TASK DETAILS => Needed from the entries below: every line that holds the word "width".

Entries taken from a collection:
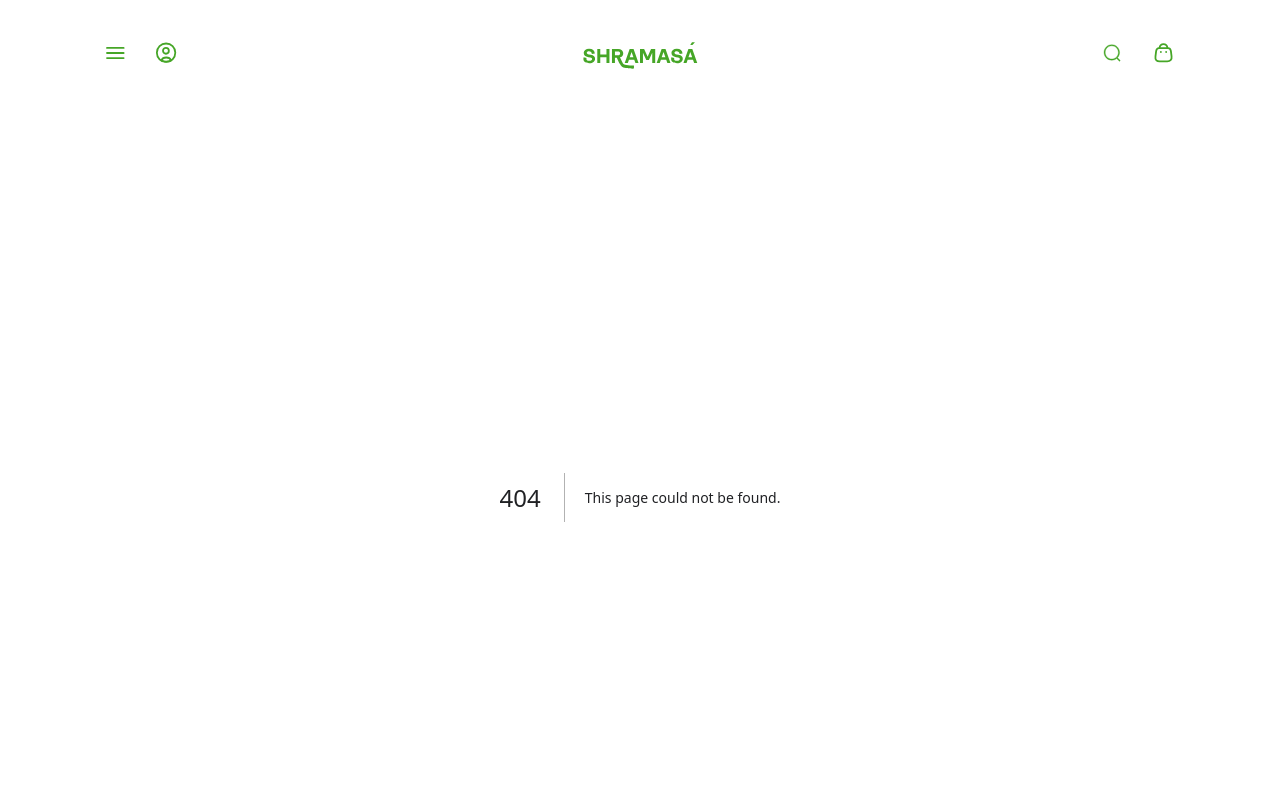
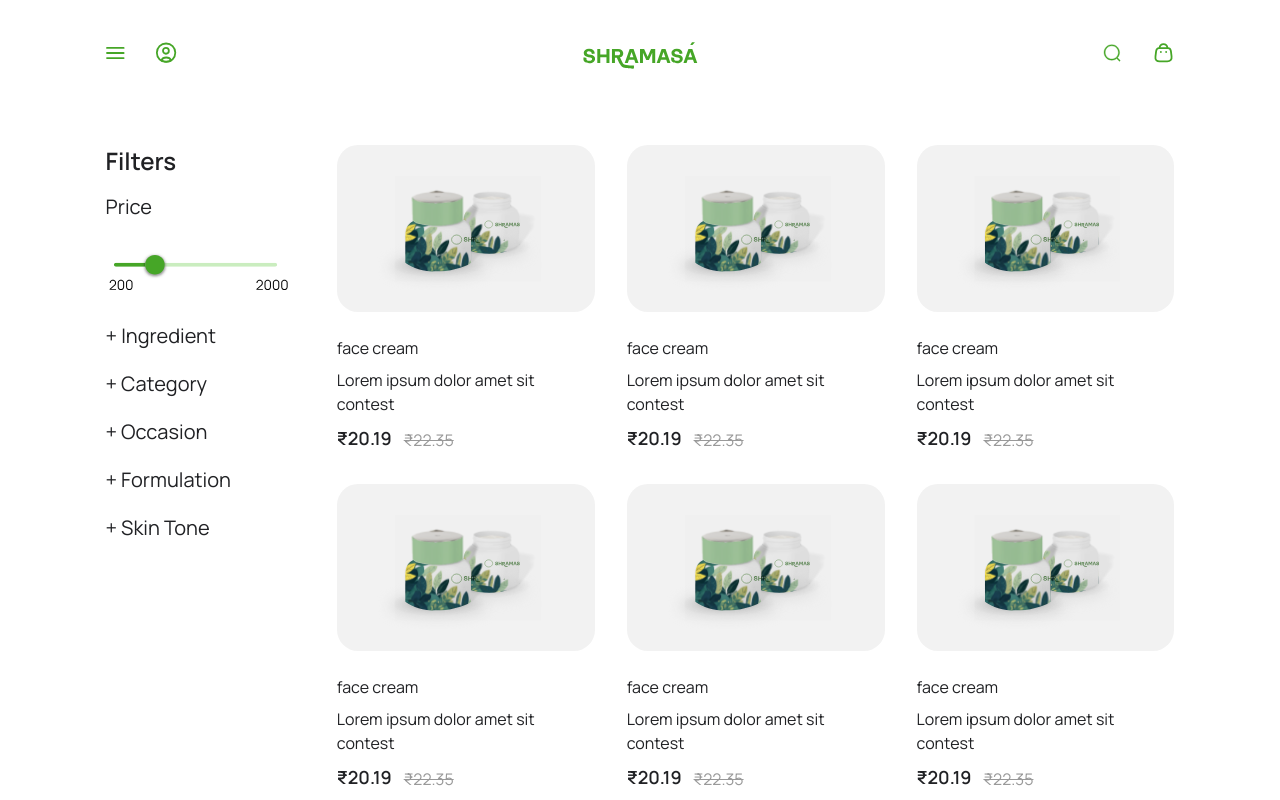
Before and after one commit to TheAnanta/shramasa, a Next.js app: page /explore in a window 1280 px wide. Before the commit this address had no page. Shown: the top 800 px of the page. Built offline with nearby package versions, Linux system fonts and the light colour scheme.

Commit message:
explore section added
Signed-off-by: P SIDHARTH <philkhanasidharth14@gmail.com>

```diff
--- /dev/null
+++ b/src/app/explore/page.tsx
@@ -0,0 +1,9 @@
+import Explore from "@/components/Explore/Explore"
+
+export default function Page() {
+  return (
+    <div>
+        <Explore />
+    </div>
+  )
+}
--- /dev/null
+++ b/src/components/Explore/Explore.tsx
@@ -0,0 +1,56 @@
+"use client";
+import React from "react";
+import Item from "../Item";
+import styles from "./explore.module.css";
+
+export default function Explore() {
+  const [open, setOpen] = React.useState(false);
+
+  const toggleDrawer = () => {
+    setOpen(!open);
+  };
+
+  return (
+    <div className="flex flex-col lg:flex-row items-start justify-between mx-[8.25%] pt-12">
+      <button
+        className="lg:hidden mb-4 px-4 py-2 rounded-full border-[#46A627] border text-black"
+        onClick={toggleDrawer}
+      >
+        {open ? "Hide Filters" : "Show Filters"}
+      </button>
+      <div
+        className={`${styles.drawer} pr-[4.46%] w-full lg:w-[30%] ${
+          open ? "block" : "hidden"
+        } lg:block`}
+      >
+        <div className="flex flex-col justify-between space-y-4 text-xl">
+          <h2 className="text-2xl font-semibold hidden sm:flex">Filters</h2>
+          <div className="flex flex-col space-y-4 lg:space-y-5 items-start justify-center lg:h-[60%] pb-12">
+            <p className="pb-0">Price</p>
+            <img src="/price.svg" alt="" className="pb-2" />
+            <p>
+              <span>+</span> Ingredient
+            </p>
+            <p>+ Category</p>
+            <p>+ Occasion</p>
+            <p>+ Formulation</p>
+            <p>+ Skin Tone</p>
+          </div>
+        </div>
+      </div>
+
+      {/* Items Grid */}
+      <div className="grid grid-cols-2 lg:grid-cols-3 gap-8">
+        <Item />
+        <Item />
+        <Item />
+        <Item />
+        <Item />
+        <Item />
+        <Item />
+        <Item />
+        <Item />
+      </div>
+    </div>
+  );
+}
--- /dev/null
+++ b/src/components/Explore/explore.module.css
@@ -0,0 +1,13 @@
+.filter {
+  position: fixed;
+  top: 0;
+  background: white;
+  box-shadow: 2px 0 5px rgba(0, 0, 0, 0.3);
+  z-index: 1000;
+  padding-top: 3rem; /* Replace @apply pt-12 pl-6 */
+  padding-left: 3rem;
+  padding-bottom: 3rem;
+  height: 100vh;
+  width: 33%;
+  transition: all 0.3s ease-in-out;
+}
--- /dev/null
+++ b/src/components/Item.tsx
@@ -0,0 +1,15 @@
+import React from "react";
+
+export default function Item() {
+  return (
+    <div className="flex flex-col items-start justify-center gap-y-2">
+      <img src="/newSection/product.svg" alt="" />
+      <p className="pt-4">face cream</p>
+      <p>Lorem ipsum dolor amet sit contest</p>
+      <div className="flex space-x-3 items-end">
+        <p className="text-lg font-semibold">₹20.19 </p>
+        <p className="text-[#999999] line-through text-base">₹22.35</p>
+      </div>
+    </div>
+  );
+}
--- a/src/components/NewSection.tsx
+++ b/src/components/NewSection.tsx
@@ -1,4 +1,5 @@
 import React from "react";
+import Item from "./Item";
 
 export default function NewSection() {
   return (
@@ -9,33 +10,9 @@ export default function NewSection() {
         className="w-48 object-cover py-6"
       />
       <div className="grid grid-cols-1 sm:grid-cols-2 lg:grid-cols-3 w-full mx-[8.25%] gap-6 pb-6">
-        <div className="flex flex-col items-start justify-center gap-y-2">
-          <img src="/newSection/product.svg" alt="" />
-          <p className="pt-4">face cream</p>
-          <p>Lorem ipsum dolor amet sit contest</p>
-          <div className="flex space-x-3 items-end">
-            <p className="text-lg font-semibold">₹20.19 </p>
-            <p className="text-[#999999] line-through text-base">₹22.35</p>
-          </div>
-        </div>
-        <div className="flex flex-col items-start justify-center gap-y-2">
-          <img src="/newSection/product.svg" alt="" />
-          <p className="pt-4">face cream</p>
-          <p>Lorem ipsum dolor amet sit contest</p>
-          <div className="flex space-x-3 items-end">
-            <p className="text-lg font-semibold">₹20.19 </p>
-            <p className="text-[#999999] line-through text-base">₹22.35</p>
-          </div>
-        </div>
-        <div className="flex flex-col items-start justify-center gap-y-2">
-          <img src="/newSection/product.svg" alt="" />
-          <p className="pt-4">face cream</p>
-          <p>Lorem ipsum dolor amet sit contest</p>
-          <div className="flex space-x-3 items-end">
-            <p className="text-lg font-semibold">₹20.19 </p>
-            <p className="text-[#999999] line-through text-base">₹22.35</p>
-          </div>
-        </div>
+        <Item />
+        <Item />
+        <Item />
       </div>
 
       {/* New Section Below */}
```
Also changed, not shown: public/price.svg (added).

...

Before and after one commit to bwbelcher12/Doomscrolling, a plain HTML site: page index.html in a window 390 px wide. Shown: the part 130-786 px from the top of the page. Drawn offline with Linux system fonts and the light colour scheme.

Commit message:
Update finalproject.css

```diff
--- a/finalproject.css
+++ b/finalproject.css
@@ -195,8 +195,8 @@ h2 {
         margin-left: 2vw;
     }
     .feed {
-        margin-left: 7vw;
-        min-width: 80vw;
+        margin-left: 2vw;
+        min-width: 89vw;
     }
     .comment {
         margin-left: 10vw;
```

SOLVED PROBLEM =>
+  width: 33%;
-        min-width: 80vw;
+        min-width: 89vw;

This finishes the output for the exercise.